## Exercise instructions
All of the lines below should be printed again exactly as they are.

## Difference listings
════════════════

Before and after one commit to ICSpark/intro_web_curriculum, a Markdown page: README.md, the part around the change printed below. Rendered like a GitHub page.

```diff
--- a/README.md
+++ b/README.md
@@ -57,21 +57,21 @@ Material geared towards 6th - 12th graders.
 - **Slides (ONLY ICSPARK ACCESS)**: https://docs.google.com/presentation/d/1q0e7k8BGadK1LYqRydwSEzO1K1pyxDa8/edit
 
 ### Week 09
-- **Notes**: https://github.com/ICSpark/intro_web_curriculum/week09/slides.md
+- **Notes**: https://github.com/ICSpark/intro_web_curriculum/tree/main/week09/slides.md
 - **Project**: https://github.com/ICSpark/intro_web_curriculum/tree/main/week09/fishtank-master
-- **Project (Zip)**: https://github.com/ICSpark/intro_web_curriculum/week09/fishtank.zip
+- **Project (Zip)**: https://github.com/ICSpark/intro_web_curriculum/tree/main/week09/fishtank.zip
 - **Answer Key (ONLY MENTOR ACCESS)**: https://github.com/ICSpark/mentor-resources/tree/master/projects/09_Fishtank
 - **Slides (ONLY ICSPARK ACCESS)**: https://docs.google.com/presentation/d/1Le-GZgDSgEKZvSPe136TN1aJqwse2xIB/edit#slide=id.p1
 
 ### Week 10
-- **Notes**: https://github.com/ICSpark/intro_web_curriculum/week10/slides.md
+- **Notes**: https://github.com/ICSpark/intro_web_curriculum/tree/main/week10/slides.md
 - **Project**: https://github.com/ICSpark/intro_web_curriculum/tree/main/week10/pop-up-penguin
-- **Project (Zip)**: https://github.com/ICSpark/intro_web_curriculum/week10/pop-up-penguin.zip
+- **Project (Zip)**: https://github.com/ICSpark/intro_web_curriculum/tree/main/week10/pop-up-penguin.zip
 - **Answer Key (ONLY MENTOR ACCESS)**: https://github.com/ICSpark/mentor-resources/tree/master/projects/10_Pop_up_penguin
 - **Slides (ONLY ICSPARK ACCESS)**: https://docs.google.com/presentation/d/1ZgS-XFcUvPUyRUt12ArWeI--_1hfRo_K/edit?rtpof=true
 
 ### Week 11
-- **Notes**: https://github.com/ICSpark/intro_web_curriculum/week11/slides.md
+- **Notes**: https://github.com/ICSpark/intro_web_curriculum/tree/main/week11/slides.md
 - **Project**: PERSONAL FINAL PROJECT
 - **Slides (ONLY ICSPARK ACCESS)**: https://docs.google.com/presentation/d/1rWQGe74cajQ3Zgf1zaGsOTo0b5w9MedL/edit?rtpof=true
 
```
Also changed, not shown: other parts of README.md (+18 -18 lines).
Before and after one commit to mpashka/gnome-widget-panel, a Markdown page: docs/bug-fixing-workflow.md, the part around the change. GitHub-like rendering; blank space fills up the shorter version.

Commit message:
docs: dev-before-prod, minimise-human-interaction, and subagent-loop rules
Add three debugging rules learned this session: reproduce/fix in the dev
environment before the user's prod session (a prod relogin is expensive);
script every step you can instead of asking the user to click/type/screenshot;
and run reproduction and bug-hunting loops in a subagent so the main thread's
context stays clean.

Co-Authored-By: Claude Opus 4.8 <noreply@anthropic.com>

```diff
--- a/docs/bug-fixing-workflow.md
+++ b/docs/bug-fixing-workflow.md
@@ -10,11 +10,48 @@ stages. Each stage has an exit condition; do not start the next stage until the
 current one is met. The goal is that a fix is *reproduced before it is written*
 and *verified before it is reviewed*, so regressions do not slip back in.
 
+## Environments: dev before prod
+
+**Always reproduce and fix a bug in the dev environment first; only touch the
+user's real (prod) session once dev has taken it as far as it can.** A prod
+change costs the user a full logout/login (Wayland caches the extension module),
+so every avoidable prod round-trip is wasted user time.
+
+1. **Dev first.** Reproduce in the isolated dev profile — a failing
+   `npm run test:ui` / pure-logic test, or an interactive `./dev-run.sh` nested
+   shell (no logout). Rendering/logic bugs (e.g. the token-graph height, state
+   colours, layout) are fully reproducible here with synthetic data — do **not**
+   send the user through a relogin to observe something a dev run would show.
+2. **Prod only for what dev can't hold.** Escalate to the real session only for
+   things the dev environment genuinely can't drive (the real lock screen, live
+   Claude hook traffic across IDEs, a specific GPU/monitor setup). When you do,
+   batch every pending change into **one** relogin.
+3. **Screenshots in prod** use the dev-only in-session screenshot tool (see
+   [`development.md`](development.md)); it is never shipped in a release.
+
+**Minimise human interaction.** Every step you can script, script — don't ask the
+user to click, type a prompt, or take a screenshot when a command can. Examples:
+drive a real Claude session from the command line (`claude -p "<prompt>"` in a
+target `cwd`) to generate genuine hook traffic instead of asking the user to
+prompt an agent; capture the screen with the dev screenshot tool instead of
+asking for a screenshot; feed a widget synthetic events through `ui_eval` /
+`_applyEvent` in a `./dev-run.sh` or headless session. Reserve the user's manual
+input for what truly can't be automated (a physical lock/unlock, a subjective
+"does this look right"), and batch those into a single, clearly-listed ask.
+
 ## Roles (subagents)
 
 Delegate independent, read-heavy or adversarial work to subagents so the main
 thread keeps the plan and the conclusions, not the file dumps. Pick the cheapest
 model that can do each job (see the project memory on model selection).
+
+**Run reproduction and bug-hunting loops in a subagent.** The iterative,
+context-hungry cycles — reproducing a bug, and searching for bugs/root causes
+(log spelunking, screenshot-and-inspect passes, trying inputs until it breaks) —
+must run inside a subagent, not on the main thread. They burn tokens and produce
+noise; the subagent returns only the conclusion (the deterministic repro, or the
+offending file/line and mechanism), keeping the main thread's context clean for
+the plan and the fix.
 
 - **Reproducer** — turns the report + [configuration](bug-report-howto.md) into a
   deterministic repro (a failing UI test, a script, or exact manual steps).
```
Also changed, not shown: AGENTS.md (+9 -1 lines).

════════════════

## Answer below
Before and after one commit to ICSpark/intro_web_curriculum, a Markdown page: README.md, the part around the change printed below. Rendered like a GitHub page.

```diff
--- a/README.md
+++ b/README.md
@@ -57,21 +57,21 @@ Material geared towards 6th - 12th graders.
 - **Slides (ONLY ICSPARK ACCESS)**: https://docs.google.com/presentation/d/1q0e7k8BGadK1LYqRydwSEzO1K1pyxDa8/edit
 
 ### Week 09
-- **Notes**: https://github.com/ICSpark/intro_web_curriculum/week09/slides.md
+- **Notes**: https://github.com/ICSpark/intro_web_curriculum/tree/main/week09/slides.md
 - **Project**: https://github.com/ICSpark/intro_web_curriculum/tree/main/week09/fishtank-master
-- **Project (Zip)**: https://github.com/ICSpark/intro_web_curriculum/week09/fishtank.zip
+- **Project (Zip)**: https://github.com/ICSpark/intro_web_curriculum/tree/main/week09/fishtank.zip
 - **Answer Key (ONLY MENTOR ACCESS)**: https://github.com/ICSpark/mentor-resources/tree/master/projects/09_Fishtank
 - **Slides (ONLY ICSPARK ACCESS)**: https://docs.google.com/presentation/d/1Le-GZgDSgEKZvSPe136TN1aJqwse2xIB/edit#slide=id.p1
 
 ### Week 10
-- **Notes**: https://github.com/ICSpark/intro_web_curriculum/week10/slides.md
+- **Notes**: https://github.com/ICSpark/intro_web_curriculum/tree/main/week10/slides.md
 - **Project**: https://github.com/ICSpark/intro_web_curriculum/tree/main/week10/pop-up-penguin
-- **Project (Zip)**: https://github.com/ICSpark/intro_web_curriculum/week10/pop-up-penguin.zip
+- **Project (Zip)**: https://github.com/ICSpark/intro_web_curriculum/tree/main/week10/pop-up-penguin.zip
 - **Answer Key (ONLY MENTOR ACCESS)**: https://github.com/ICSpark/mentor-resources/tree/master/projects/10_Pop_up_penguin
 - **Slides (ONLY ICSPARK ACCESS)**: https://docs.google.com/presentation/d/1ZgS-XFcUvPUyRUt12ArWeI--_1hfRo_K/edit?rtpof=true
 
 ### Week 11
-- **Notes**: https://github.com/ICSpark/intro_web_curriculum/week11/slides.md
+- **Notes**: https://github.com/ICSpark/intro_web_curriculum/tree/main/week11/slides.md
 - **Project**: PERSONAL FINAL PROJECT
 - **Slides (ONLY ICSPARK ACCESS)**: https://docs.google.com/presentation/d/1rWQGe74cajQ3Zgf1zaGsOTo0b5w9MedL/edit?rtpof=true
 
```
Also changed, not shown: other parts of README.md (+18 -18 lines).
Before and after one commit to mpashka/gnome-widget-panel, a Markdown page: docs/bug-fixing-workflow.md, the part around the change. GitHub-like rendering; blank space fills up the shorter version.

Commit message:
docs: dev-before-prod, minimise-human-interaction, and subagent-loop rules
Add three debugging rules learned this session: reproduce/fix in the dev
environment before the user's prod session (a prod relogin is expensive);
script every step you can instead of asking the user to click/type/screenshot;
and run reproduction and bug-hunting loops in a subagent so the main thread's
context stays clean.

Co-Authored-By: Claude Opus 4.8 <noreply@anthropic.com>

```diff
--- a/docs/bug-fixing-workflow.md
+++ b/docs/bug-fixing-workflow.md
@@ -10,11 +10,48 @@ stages. Each stage has an exit condition; do not start the next stage until the
 current one is met. The goal is that a fix is *reproduced before it is written*
 and *verified before it is reviewed*, so regressions do not slip back in.
 
+## Environments: dev before prod
+
+**Always reproduce and fix a bug in the dev environment first; only touch the
+user's real (prod) session once dev has taken it as far as it can.** A prod
+change costs the user a full logout/login (Wayland caches the extension module),
+so every avoidable prod round-trip is wasted user time.
+
+1. **Dev first.** Reproduce in the isolated dev profile — a failing
+   `npm run test:ui` / pure-logic test, or an interactive `./dev-run.sh` nested
+   shell (no logout). Rendering/logic bugs (e.g. the token-graph height, state
+   colours, layout) are fully reproducible here with synthetic data — do **not**
+   send the user through a relogin to observe something a dev run would show.
+2. **Prod only for what dev can't hold.** Escalate to the real session only for
+   things the dev environment genuinely can't drive (the real lock screen, live
+   Claude hook traffic across IDEs, a specific GPU/monitor setup). When you do,
+   batch every pending change into **one** relogin.
+3. **Screenshots in prod** use the dev-only in-session screenshot tool (see
+   [`development.md`](development.md)); it is never shipped in a release.
+
+**Minimise human interaction.** Every step you can script, script — don't ask the
+user to click, type a prompt, or take a screenshot when a command can. Examples:
+drive a real Claude session from the command line (`claude -p "<prompt>"` in a
+target `cwd`) to generate genuine hook traffic instead of asking the user to
+prompt an agent; capture the screen with the dev screenshot tool instead of
+asking for a screenshot; feed a widget synthetic events through `ui_eval` /
+`_applyEvent` in a `./dev-run.sh` or headless session. Reserve the user's manual
+input for what truly can't be automated (a physical lock/unlock, a subjective
+"does this look right"), and batch those into a single, clearly-listed ask.
+
 ## Roles (subagents)
 
 Delegate independent, read-heavy or adversarial work to subagents so the main
 thread keeps the plan and the conclusions, not the file dumps. Pick the cheapest
 model that can do each job (see the project memory on model selection).
+
+**Run reproduction and bug-hunting loops in a subagent.** The iterative,
+context-hungry cycles — reproducing a bug, and searching for bugs/root causes
+(log spelunking, screenshot-and-inspect passes, trying inputs until it breaks) —
+must run inside a subagent, not on the main thread. They burn tokens and produce
+noise; the subagent returns only the conclusion (the deterministic repro, or the
+offending file/line and mechanism), keeping the main thread's context clean for
+the plan and the fix.
 
 - **Reproducer** — turns the report + [configuration](bug-report-howto.md) into a
   deterministic repro (a failing UI test, a script, or exact manual steps).
```
Also changed, not shown: AGENTS.md (+9 -1 lines).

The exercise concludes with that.